4. Add a length of pine beading that will support the weight of the TV inside the bottom of the enclosure.

5. Cut and install 2 more lengths of pine beading for the top shelf onto each side of the enclosure. Use a spirit level to make sure these are level on both sides.

Step 3 – Paint The Front Panel Black

Screen Shot 2018-02-01 at 9.46.39 AM (1)

In order for the 2-way mirror glass to be reflective, the front of the enclosure will need to be painted black.

The mirror film that we’ll be adding to the glass later is only reflective on the side with the most light. So, by making the opposite side of the glass dark it makes it impossible to see through the mirror glass from the outside.

The only thing that will be visible on the outside of the booth will be the colorful animations of your photobooth software.

1. Spray paint the front of the enclosure black.

2. Secure the edges of the TV to the front of the enclosure with black gaff tape. Don’t worry about the TV eventually breaking through the tape, once you add the glass it will all be sandwiched together an secure.

3. Use a hand planer to round the top two corners of the enclosure, one like this is ideal. No need to round the front edges as these will be covered by the frame at the end.

Smooth over your rounded corners with some sandpaper.

Step 4 – Internal Components

Shelf Measurements

Now will need to add;
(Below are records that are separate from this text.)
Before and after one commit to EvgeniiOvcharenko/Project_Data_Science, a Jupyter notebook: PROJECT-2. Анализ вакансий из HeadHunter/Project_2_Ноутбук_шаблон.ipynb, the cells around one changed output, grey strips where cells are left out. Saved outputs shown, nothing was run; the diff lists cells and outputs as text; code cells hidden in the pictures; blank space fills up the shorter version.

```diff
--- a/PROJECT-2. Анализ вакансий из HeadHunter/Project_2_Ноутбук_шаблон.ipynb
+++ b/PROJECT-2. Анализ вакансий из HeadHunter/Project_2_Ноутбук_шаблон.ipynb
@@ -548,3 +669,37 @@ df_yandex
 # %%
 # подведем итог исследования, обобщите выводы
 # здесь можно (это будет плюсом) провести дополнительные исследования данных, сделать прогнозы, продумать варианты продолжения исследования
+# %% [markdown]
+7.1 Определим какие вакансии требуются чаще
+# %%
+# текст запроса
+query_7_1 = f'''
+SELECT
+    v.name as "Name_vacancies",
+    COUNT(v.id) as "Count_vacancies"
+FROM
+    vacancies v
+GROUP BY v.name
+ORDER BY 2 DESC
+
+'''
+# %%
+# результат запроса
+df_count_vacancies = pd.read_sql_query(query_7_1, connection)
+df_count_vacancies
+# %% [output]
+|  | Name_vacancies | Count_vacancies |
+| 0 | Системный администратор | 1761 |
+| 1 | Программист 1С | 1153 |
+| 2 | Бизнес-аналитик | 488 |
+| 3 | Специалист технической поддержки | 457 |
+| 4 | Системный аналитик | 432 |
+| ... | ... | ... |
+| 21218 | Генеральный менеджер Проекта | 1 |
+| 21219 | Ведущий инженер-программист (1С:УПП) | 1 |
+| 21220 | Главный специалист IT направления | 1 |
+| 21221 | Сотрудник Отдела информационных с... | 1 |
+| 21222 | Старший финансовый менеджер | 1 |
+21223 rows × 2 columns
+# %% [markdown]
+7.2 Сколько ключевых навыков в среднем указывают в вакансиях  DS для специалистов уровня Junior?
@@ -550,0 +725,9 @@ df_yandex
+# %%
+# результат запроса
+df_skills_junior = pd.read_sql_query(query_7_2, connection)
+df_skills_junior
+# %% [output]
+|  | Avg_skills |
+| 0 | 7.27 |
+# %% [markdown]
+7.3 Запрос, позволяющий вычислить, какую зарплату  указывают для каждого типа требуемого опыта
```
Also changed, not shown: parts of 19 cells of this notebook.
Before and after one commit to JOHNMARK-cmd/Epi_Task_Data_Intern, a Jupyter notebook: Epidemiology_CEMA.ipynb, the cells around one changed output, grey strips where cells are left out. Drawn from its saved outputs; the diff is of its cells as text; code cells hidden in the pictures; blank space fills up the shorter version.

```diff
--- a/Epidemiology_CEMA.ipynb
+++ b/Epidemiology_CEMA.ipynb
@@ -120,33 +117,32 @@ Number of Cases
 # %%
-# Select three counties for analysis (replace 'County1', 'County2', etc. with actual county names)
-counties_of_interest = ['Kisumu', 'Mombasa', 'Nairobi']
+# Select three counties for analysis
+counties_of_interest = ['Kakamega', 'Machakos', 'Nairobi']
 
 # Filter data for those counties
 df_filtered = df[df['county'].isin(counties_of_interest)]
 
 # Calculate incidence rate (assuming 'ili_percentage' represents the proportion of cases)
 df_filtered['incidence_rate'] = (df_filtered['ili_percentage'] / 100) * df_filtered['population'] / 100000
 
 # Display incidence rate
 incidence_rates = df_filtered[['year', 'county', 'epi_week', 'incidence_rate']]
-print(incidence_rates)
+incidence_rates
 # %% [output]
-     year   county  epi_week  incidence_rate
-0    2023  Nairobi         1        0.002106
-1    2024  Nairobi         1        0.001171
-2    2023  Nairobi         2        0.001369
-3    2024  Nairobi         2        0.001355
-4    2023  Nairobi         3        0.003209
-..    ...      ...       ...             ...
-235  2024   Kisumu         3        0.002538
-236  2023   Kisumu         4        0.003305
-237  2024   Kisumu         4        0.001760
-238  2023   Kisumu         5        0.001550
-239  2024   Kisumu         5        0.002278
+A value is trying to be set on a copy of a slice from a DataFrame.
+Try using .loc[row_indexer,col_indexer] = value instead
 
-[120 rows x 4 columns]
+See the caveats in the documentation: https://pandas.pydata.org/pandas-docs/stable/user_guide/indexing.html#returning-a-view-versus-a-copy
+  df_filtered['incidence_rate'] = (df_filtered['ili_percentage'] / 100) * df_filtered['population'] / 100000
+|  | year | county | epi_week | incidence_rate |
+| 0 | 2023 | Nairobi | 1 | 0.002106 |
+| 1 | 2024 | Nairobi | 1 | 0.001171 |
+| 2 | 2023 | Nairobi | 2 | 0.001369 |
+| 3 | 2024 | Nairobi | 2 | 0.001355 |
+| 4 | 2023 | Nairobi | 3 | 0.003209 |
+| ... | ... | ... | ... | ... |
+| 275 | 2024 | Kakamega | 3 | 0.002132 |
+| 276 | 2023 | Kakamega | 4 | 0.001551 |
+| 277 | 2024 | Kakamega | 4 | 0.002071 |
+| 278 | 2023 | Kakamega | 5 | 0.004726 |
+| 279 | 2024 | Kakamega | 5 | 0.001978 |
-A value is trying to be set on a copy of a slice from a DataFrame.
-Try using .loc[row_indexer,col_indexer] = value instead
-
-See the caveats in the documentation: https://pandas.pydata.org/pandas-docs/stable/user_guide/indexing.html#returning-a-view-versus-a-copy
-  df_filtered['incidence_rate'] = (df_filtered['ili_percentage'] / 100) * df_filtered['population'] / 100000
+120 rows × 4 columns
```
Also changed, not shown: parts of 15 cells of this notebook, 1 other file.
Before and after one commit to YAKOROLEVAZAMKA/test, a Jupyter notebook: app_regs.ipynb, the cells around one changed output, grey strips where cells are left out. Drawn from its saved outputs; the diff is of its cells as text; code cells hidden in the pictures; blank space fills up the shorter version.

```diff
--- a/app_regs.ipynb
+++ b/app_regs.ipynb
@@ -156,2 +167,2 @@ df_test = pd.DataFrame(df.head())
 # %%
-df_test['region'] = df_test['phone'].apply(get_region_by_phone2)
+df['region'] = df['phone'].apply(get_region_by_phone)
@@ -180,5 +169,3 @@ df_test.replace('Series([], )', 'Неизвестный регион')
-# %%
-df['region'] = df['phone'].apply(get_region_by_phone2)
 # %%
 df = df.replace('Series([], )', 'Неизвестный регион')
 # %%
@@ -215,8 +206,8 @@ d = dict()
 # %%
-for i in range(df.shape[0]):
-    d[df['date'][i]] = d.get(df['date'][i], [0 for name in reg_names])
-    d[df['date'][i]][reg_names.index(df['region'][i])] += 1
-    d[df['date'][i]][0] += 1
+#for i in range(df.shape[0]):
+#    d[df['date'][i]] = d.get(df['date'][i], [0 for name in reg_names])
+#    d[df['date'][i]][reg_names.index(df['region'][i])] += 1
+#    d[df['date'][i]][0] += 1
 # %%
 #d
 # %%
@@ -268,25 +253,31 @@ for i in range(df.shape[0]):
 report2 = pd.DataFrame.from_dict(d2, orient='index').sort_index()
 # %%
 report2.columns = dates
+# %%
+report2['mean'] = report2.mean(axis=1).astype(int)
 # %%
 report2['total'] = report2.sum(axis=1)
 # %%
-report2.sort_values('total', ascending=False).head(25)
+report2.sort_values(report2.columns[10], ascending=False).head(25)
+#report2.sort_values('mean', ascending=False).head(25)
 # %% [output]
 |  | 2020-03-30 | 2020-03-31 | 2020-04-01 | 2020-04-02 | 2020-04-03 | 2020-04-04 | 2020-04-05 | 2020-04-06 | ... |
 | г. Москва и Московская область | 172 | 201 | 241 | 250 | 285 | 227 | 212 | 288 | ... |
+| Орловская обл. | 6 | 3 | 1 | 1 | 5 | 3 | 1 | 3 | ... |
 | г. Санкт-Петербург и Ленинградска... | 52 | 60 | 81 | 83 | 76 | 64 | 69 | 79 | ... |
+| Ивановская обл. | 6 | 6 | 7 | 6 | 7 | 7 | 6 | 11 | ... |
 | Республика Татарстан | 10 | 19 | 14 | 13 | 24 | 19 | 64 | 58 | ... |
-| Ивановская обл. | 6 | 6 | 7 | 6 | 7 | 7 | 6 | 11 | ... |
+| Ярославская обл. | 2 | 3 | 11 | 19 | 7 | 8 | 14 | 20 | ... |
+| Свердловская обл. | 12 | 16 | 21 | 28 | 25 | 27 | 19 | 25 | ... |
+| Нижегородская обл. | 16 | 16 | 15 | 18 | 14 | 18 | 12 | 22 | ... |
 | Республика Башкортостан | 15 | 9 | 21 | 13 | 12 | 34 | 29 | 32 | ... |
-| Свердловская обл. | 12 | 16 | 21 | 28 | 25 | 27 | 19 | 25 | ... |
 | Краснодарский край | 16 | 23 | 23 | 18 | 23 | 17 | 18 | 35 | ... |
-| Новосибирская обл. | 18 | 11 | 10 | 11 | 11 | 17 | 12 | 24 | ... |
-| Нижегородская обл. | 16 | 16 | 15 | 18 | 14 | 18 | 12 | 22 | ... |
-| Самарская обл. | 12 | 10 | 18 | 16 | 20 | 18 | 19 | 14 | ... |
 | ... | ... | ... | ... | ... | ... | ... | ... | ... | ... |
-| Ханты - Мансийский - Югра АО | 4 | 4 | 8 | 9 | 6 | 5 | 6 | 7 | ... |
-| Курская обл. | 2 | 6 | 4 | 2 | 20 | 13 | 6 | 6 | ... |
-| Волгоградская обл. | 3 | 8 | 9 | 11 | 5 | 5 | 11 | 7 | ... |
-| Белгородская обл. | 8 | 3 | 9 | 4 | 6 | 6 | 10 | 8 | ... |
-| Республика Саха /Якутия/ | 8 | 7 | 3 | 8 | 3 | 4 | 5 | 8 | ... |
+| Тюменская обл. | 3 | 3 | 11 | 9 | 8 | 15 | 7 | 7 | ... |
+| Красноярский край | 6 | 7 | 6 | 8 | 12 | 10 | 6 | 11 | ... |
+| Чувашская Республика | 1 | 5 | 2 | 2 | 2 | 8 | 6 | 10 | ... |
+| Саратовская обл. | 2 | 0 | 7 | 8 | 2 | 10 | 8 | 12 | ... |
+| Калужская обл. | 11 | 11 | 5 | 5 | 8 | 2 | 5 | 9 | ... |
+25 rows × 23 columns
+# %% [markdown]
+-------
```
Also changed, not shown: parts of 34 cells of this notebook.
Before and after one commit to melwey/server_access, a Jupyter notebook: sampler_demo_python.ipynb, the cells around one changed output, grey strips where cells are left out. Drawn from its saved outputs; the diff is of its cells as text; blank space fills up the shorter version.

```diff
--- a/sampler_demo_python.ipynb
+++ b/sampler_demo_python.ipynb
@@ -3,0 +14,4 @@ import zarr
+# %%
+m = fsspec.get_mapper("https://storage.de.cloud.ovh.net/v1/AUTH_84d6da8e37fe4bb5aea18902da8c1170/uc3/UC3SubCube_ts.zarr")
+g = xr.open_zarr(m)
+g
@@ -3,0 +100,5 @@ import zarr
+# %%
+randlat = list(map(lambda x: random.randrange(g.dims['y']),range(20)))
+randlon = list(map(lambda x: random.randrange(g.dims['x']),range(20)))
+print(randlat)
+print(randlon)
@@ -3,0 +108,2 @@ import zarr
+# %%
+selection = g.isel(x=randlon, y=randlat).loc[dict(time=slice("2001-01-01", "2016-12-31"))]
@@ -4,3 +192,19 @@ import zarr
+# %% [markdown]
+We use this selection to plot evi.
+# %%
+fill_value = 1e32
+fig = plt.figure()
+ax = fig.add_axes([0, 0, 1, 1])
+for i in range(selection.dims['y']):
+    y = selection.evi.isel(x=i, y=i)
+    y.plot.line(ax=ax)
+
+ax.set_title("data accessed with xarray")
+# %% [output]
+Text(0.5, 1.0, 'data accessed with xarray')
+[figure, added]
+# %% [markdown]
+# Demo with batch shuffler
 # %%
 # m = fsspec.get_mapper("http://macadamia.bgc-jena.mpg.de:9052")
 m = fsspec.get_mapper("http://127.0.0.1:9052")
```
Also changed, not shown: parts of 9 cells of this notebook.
  • The bottom printer shelf.
  • The Top shelf.
  • A camera bracket to mount the camera.

1. Measure the length and width from inside the booth for your top shelf. The width of the shelf will depend on the TV that you’re using. I cut shelves so they hug the curve of the TV.

Place the shelf on the pine beading that you previously installed and secure it to the beading with screws.

That’s all for now…

If you’d like the rest of this guide please purchase our eBook ‘How to Build A Mirror Photo Booth – The Complete DIY Guide’ below.

It contains everything you need to know, from software, camera orientation, animations, printers and printing, LED lights, booth covers, finishing material, IR overlay for the touch screen, the glass and mirror tint, building the decorative frame, mounting and installing the flash, installing the pc and mounting the electronic components and more!

Our guide includes annotated photos of the process so you can easily follow along with your own build!

For only $10 you can’t go past this guide.